Patrick Heron

Heron’s work is devoted to analyses of natural forms and colours. In his abstract works, particularly those made up of stripes and softer-edged shapes, he regularly uses colour to express the pleasure of sight as one of the most important human senses. Read more

Born in Yorkshire in 1920, Heron was the son of Thomas Milner, a clothes manufacturer, pacifist, socialist and leading member of the Leeds Arts Club. In 1925 the Heron family moved to Cornwall where Thomas Milner took over the running of Crysede, and four years later the family moved to Welwyn Garden City, where he founded the firm Cresta Silks.

On a school visit to the National Gallery in London in 1933 Heron saw paintings by Paul Cézanne for the first time. He immediately began to paint in a Cézanne-influenced style. Shortly after this he was asked to make designs for Cresta Silks (whom he continued to design for, on and off, until 1951). In 1937 he became a part-time student at the Slade School of Fine Art in London for two years. From 1940, registered as a conscientious objector, he worked as an agricultural labourer in Cambridge and Welwyn Garden City for four years before becoming an assistant at Bernard Leach's Pottery in St Ives in Cornwall and finally, in 1945, moving to Holland Park after marrying Delia Reiss.

He was art critic for the New English Weekly for two years before having his first one-man exhibition in 1947. His early work included many figurative studies such as The Gas Stove(1946) but the painting The Boats and the Iron Ladder (1947), with its complex patterning and unusual use of colours, showed the direction he was moving in. Influenced early on by Georges Braque and Henri Matisse, in 1956 he saw and praised highly the American Abstract Expressionists at the Tate Gallery. He was inspired by this group of eight painters, for their confidence and the large scale and flatness further influencing his abstract style; their influence can be clearly seen in Red Layers with Blue and Yellow(1957). After working as art critic at The New Statesman and Nation he began teaching at the Central School of Arts and Crafts in London in 1953. In 1956 moved to Cornwall, finally to settle at Eagle's Nest in Zennor, where he continued to live and work until his death in 1999.

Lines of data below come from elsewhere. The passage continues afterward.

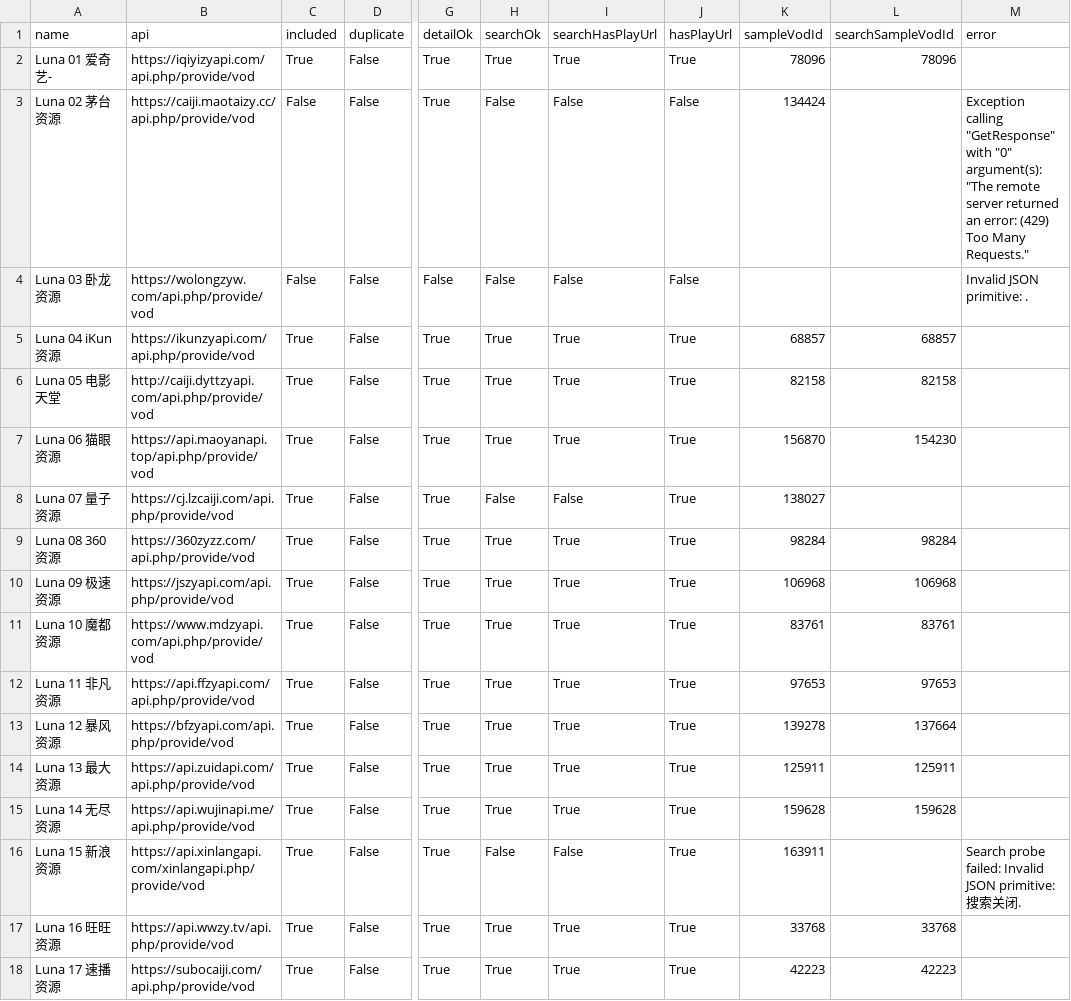
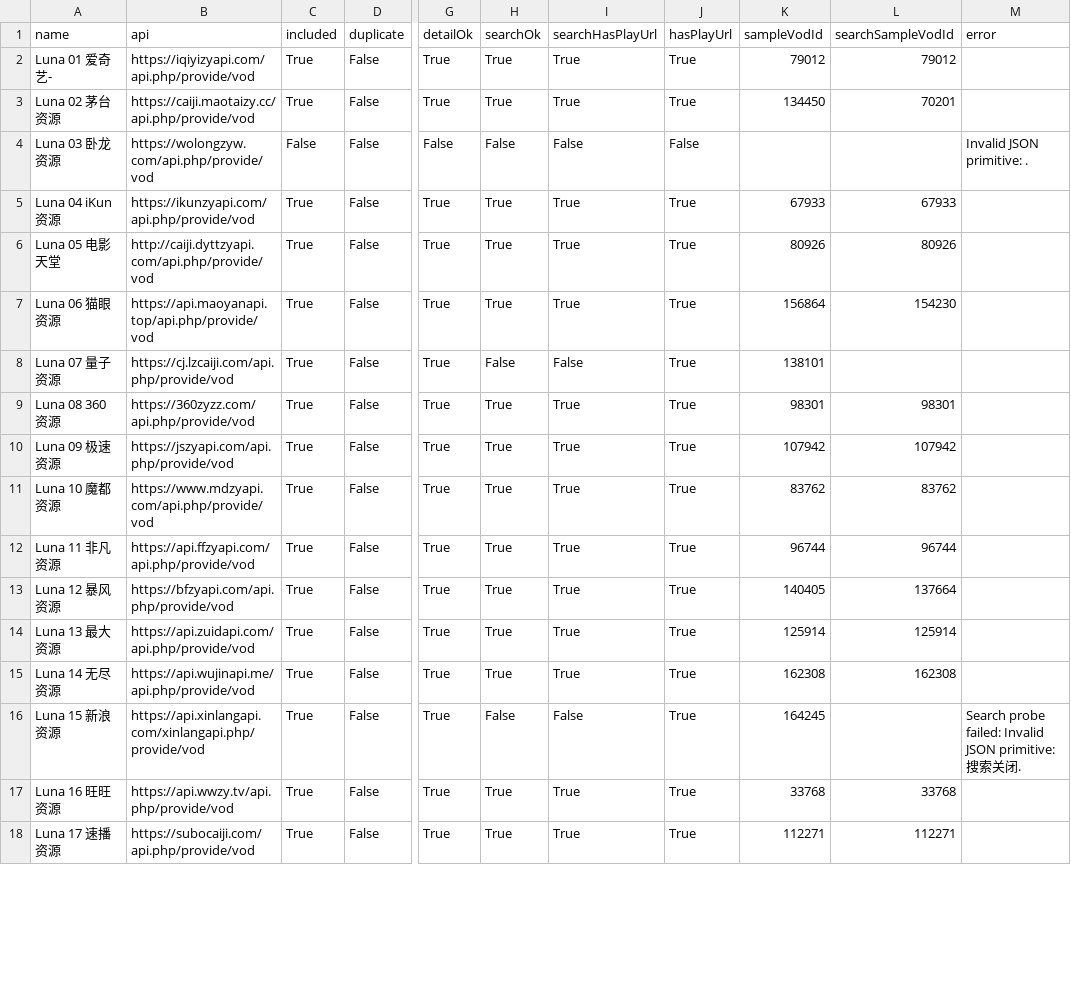
Before and after one commit to SYLONG7708/TV, a CSV file: sources/vod-lunatv-jin18-analysis.csv, drawn as a sheet; only a part is shown, gaps mark what is left out; the diff covers the shown part only; the diff names each change by its address in the sheet, - before the commit and + after, or states it on an @@ line.

```diff
--- a/sources/vod-lunatv-jin18-analysis.csv
+++ b/sources/vod-lunatv-jin18-analysis.csv
-K2 (sampleVodId): 78096
+K2 (sampleVodId): 79012
-L2 (searchSampleVodId): 78096
+L2 (searchSampleVodId): 79012
-C3 (included): False
+C3 (included): True
-H3 (searchOk): False
+H3 (searchOk): True
-I3 (searchHasPlayUrl): False
+I3 (searchHasPlayUrl): True
-J3 (hasPlayUrl): False
+J3 (hasPlayUrl): True
-K3 (sampleVodId): 134424
+K3 (sampleVodId): 134450
-L3 (searchSampleVodId): (empty)
+L3 (searchSampleVodId): 70201
-M3 (error): Exception calling "GetResponse" with "0" argument(s): "The remote server returned an error: (429) Too Many Requests."
+M3 (error): (empty)
-K5 (sampleVodId): 68857
+K5 (sampleVodId): 67933
-L5 (searchSampleVodId): 68857
+L5 (searchSampleVodId): 67933
-K6 (sampleVodId): 82158
+K6 (sampleVodId): 80926
-L6 (searchSampleVodId): 82158
+L6 (searchSampleVodId): 80926
-K7 (sampleVodId): 156870
+K7 (sampleVodId): 156864
-K8 (sampleVodId): 138027
+K8 (sampleVodId): 138101
-K9 (sampleVodId): 98284
+K9 (sampleVodId): 98301
-L9 (searchSampleVodId): 98284
+L9 (searchSampleVodId): 98301
-K10 (sampleVodId): 106968
+K10 (sampleVodId): 107942
-L10 (searchSampleVodId): 106968
+L10 (searchSampleVodId): 107942
-K11 (sampleVodId): 83761
+K11 (sampleVodId): 83762
-L11 (searchSampleVodId): 83761
+L11 (searchSampleVodId): 83762
-K12 (sampleVodId): 97653
+K12 (sampleVodId): 96744
-L12 (searchSampleVodId): 97653
+L12 (searchSampleVodId): 96744
-K13 (sampleVodId): 139278
+K13 (sampleVodId): 140405
-K14 (sampleVodId): 125911
+K14 (sampleVodId): 125914
-L14 (searchSampleVodId): 125911
+L14 (searchSampleVodId): 125914
-K15 (sampleVodId): 159628
+K15 (sampleVodId): 162308
-L15 (searchSampleVodId): 159628
+L15 (searchSampleVodId): 162308
-K16 (sampleVodId): 163911
+K16 (sampleVodId): 164245
-K18 (sampleVodId): 42223
+K18 (sampleVodId): 112271
-L18 (searchSampleVodId): 42223
+L18 (searchSampleVodId): 112271
```
Also changed, not shown: 19 edited cells elsewhere in this file, sources/vod-lunatv-adult18-sorted-analysis.csv, sources/vod-lunatv-full-analysis.csv, 10 other files.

Patrick Heron will be showing work alongside the likes of David Bomberg, Clare Woods, Richard Long and fellow Kings Framers artist Sir Terry Frost at Exeter's Royal Albert Memorial Museum and Art gallery (RAMM) The exhibiton,'Detached & Timeless: Contemporary Artists inspired by nature and spirit of place' will be an opportunity to see works by 25 of some of the most exciting and prominent artists from the 1960's to present.